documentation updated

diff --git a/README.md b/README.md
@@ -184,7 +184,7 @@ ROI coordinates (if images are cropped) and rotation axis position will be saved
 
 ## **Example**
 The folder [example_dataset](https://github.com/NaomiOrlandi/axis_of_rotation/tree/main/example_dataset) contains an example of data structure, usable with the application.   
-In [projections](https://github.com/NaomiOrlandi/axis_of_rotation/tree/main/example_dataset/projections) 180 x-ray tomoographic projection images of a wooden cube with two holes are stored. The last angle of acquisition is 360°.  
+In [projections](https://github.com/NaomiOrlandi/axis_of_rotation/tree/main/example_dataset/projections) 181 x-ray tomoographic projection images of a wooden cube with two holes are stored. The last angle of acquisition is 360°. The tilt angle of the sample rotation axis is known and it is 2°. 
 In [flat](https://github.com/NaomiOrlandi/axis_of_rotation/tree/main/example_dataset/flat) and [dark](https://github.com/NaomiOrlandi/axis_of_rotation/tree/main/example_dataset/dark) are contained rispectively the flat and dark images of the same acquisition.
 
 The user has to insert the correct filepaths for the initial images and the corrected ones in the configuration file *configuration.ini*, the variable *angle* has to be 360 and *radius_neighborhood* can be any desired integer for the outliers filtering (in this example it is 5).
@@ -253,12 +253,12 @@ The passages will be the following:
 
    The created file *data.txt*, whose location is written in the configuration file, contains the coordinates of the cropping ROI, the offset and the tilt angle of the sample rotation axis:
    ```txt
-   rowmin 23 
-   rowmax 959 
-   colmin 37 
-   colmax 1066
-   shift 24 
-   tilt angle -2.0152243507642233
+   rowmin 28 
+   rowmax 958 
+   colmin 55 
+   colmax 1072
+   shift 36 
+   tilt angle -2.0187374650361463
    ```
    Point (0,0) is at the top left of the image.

——————

Problem statement — In the listing above, take the line containing "with the application." as the start and write out every line through the last one exactly, with nothing added.

Task result —
 The folder [example_dataset](https://github.com/NaomiOrlandi/axis_of_rotation/tree/main/example_dataset) contains an example of data structure, usable with the application.   
-In [projections](https://github.com/NaomiOrlandi/axis_of_rotation/tree/main/example_dataset/projections) 180 x-ray tomoographic projection images of a wooden cube with two holes are stored. The last angle of acquisition is 360°.  
+In [projections](https://github.com/NaomiOrlandi/axis_of_rotation/tree/main/example_dataset/projections) 181 x-ray tomoographic projection images of a wooden cube with two holes are stored. The last angle of acquisition is 360°. The tilt angle of the sample rotation axis is known and it is 2°. 
 In [flat](https://github.com/NaomiOrlandi/axis_of_rotation/tree/main/example_dataset/flat) and [dark](https://github.com/NaomiOrlandi/axis_of_rotation/tree/main/example_dataset/dark) are contained rispectively the flat and dark images of the same acquisition.
 
 The user has to insert the correct filepaths for the initial images and the corrected ones in the configuration file *configuration.ini*, the variable *angle* has to be 360 and *radius_neighborhood* can be any desired integer for the outliers filtering (in this example it is 5).
@@ -253,12 +253,12 @@ The passages will be the following:
 
    The created file *data.txt*, whose location is written in the configuration file, contains the coordinates of the cropping ROI, the offset and the tilt angle of the sample rotation axis:
    ```txt
-   rowmin 23 
-   rowmax 959 
-   colmin 37 
-   colmax 1066
-   shift 24 
-   tilt angle -2.0152243507642233
+   rowmin 28 
+   rowmax 958 
+   colmin 55 
+   colmax 1072
+   shift 36 
+   tilt angle -2.0187374650361463
    ```
    Point (0,0) is at the top left of the image.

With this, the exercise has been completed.